__WHAT THE TASK ASKS__
Look through the listing below for the word "XCOINBTOFF" and copy every line where it occurs.

• • • • • • •

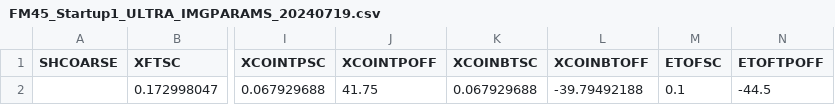
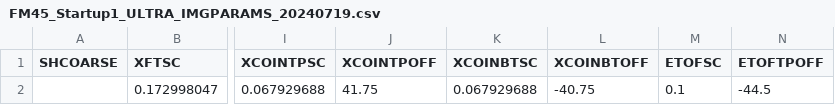
Before and after one commit to IMAP-Science-Operations-Center/imap_processing, a CSV file: imap_processing/ultra/lookup_tables/FM45_Startup1_ULTRA_IMGPARAMS_20240719.csv, drawn as a sheet; only a part is shown, gaps mark what is left out; the diff names each change by its address in the sheet, - before the commit and + after, or states it on an @@ line.

```diff
--- a/imap_processing/ultra/lookup_tables/FM45_Startup1_ULTRA_IMGPARAMS_20240719.csv
+++ b/imap_processing/ultra/lookup_tables/FM45_Startup1_ULTRA_IMGPARAMS_20240719.csv
-L2 (XCOINBTOFF): -39.79492188
+L2 (XCOINBTOFF): -40.75
```
Also changed, not shown: 3 other files.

• • • • • • •

__REPLY__
-L2 (XCOINBTOFF): -39.79492188
+L2 (XCOINBTOFF): -40.75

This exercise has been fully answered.